[p. 55]

   Frau Stritt, who presided over the meeting, called upon Mrs. Perkins-Gilman to give an address on the Woman's Movement. Mrs. Gilman spoke of the significance of the Woman's Movement during the last century; how it had gradually made way and spread among all social circles. She referred to the latest publication of Professor Leicester Ward, entitled "For Pure Sociality," in which he had advanced the hypothesis that originally there was no differentiation of sex in the human race, but the primitive human being united both the masculine and the feminine types of humanity. With some humorous touches the speaker compared this new biological conception with the familiar Biblical teaching of the origin of the race. Mrs. Gilman then proceeded to argue that, whatever the origin of the sexes, woman equally with man was a human being, and apart altogether from the different natures and responsibilities of the two sexes, there was work to be done for the general good and progress of humanity, which could only be done in common by men and women. In the past, every possible variety of occupation had been engaged in by men, but women had been tacitly set aside for housewifery occupations alone. There was, however, a common or neutral field of activity for both sexes, beyond the essentially masculine and essentially feminine modes of existence. The speaker recognised a third mode, which might be termed the "human" mode, inasmuch as it ought to be shared alike by men and women. The general trend of the Woman's Movement was towards universal recognition of this neutral field of activity. Woman was to be regarded as the partner of man, not exclusively in the house, but also in the affairs of the community and the nation. The world's work demanded the best energies both of men and women. Girls ought to he trained, not only with a view to their possible futures as housekeepers and
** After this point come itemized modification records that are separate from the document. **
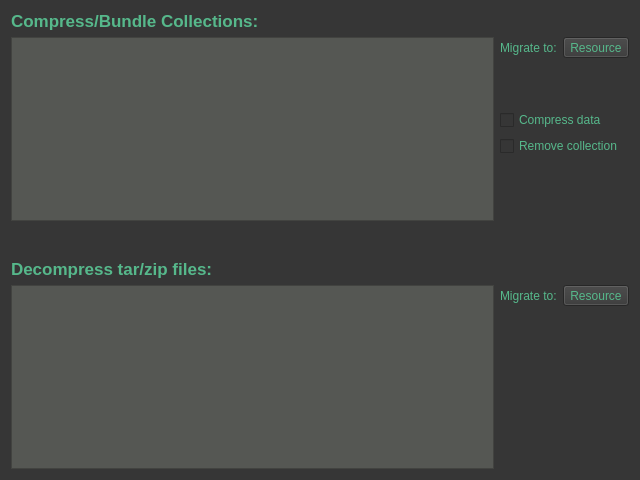
Qt form irods-basicGUI/ui-files/tabDataCompression.ui (iBridges-for-iRODS/iBridges) before a commit.
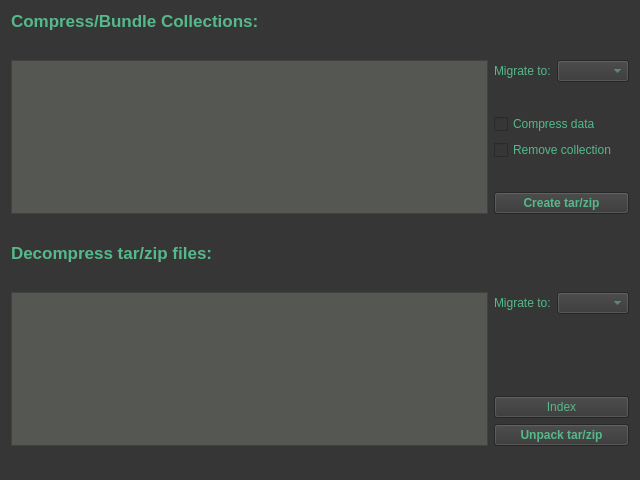
The same form after that commit.

Commit message: -irods-basicGUI: Freeze Combobox to standard environment.json when icommands are selected -irodsConnectors: Add userInfo function to get groups and role -irodsTreeview: adding ACL check when data is checked, adjusting error message -irodsDataCompression: setup of some buttons TBC

The edit to the form file:
```diff
--- a/irods-basicGUI/ui-files/tabDataCompression.ui
+++ b/irods-basicGUI/ui-files/tabDataCompression.ui
@@ -26,12 +26,12 @@
 background-color: rgb(85, 87, 83);
 }
 
-QLabel#compressStatusLabel
+QLabel#createStatusLabel
 {
 color: rgb(217, 174, 23);
 }
 
-QLabel#decompressStatusLabel
+QLabel#unpackStatusLabel
 {
 color: rgb(217, 174, 23);
 }
@@ -52,10 +52,37 @@
      </property>
     </widget>
    </item>
+   <item>
+    <spacer name="verticalSpacer_4">
+     <property name="orientation">
+      <enum>Qt::Vertical</enum>
+     </property>
+     <property name="sizeHint" stdset="0">
+      <size>
+       <width>20</width>
+       <height>40</height>
+      </size>
+     </property>
+    </spacer>
+   </item>
+   <item>
+    <widget class="QLabel" name="irodsZoneLabel1">
+     <property name="text">
+      <string/>
+     </property>
+    </widget>
+   </item>
    <item>
     <layout class="QHBoxLayout" name="horizontalLayout">
      <item>
-      <widget class="QTreeView" name="irodsCollectionTree"/>
+      <widget class="QTreeView" name="irodsCollectionTree">
+       <property name="editTriggers">
+        <set>QAbstractItemView::NoEditTriggers</set>
+       </property>
+       <property name="selectionMode">
+        <enum>QAbstractItemView::NoSelection</enum>
+       </property>
+      </widget>
      </item>
      <item>
       <layout class="QVBoxLayout" name="verticalLayout">
@@ -69,11 +96,7 @@
           </widget>
          </item>
          <item>
-          <widget class="QToolButton" name="compressRescButton">
-           <property name="text">
-            <string>Resource</string>
-           </property>
-          </widget>
+          <widget class="QComboBox" name="compressRescButton"/>
          </item>
         </layout>
        </item>
@@ -118,9 +141,15 @@
         </spacer>
        </item>
        <item>
-        <widget class="QLabel" name="compressStatusLabel">
+        <widget class="QPushButton" name="createButton">
+         <property name="font">
+          <font>
+           <weight>75</weight>
+           <bold>true</bold>
+          </font>
+         </property>
          <property name="text">
-          <string/>
+          <string>Create tar/zip</string>
          </property>
         </widget>
        </item>
@@ -141,6 +170,13 @@
      </property>
     </spacer>
    </item>
+   <item>
+    <widget class="QLabel" name="createStatusLabel">
+     <property name="text">
+      <string/>
+     </property>
+    </widget>
+   </item>
    <item>
     <widget class="QLabel" name="label_3">
      <property name="font">
@@ -155,10 +191,37 @@
      </property>
     </widget>
    </item>
+   <item>
+    <spacer name="verticalSpacer_5">
+     <property name="orientation">
+      <enum>Qt::Vertical</enum>
+     </property>
+     <property name="sizeHint" stdset="0">
+      <size>
+       <width>20</width>
+       <height>40</height>
+      </size>
+     </property>
+    </spacer>
+   </item>
+   <item>
+    <widget class="QLabel" name="irodsZoneLabel2">
+     <property name="text">
+      <string/>
+     </property>
+    </widget>
+   </item>
    <item>
     <layout class="QHBoxLayout" name="horizontalLayout_3">
      <item>
-      <widget class="QTreeView" name="irodsDataTree"/>
+      <widget class="QTreeView" name="irodsCompressionTree">
+       <property name="editTriggers">
+        <set>QAbstractItemView::NoEditTriggers</set>
+       </property>
+       <property name="selectionMode">
+        <enum>QAbstractItemView::NoSelection</enum>
+       </property>
+      </widget>
      </item>
      <item>
       <layout class="QVBoxLayout" name="verticalLayout_2">
@@ -172,11 +235,7 @@
           </widget>
          </item>
          <item>
-          <widget class="QToolButton" name="decrompressrescButton">
-           <property name="text">
-            <string>Resource</string>
-           </property>
-          </widget>
+          <widget class="QComboBox" name="decompressRescButton"/>
          </item>
         </layout>
        </item>
@@ -194,9 +253,22 @@
         </spacer>
        </item>
        <item>
-        <widget class="QLabel" name="decompressStatusLabel">
+        <widget class="QPushButton" name="indexButton">
          <property name="text">
-          <string/>
+          <string>Index</string>
+         </property>
+        </widget>
+       </item>
+       <item>
+        <widget class="QPushButton" name="unpackButton">
+         <property name="font">
+          <font>
+           <weight>75</weight>
+           <bold>true</bold>
+          </font>
+         </property>
+         <property name="text">
+          <string>Unpack tar/zip</string>
          </property>
         </widget>
        </item>
@@ -204,6 +276,26 @@
      </item>
     </layout>
    </item>
+   <item>
+    <widget class="QLabel" name="unpackStatusLabel">
+     <property name="text">
+      <string/>
+     </property>
+    </widget>
+   </item>
+   <item>
+    <spacer name="verticalSpacer_7">
+     <property name="orientation">
+      <enum>Qt::Vertical</enum>
+     </property>
+     <property name="sizeHint" stdset="0">
+      <size>
+       <width>20</width>
+       <height>40</height>
+      </size>
+     </property>
+    </spacer>
+   </item>
   </layout>
  </widget>
  <resources/>
```
The commit also changes 7 other files.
[p. 56]

mothers, but likewise with due appreciation of their individual responsibilities as members of a state and a nation, and helpers in the still larger world of humanity. Mrs. Perkin-Gilman's address was received with prolonged applause, and Frau Stritt then called upon Fraulein Helene Lange to set forth her conception of the "Aim of the Woman's Movement."

back to top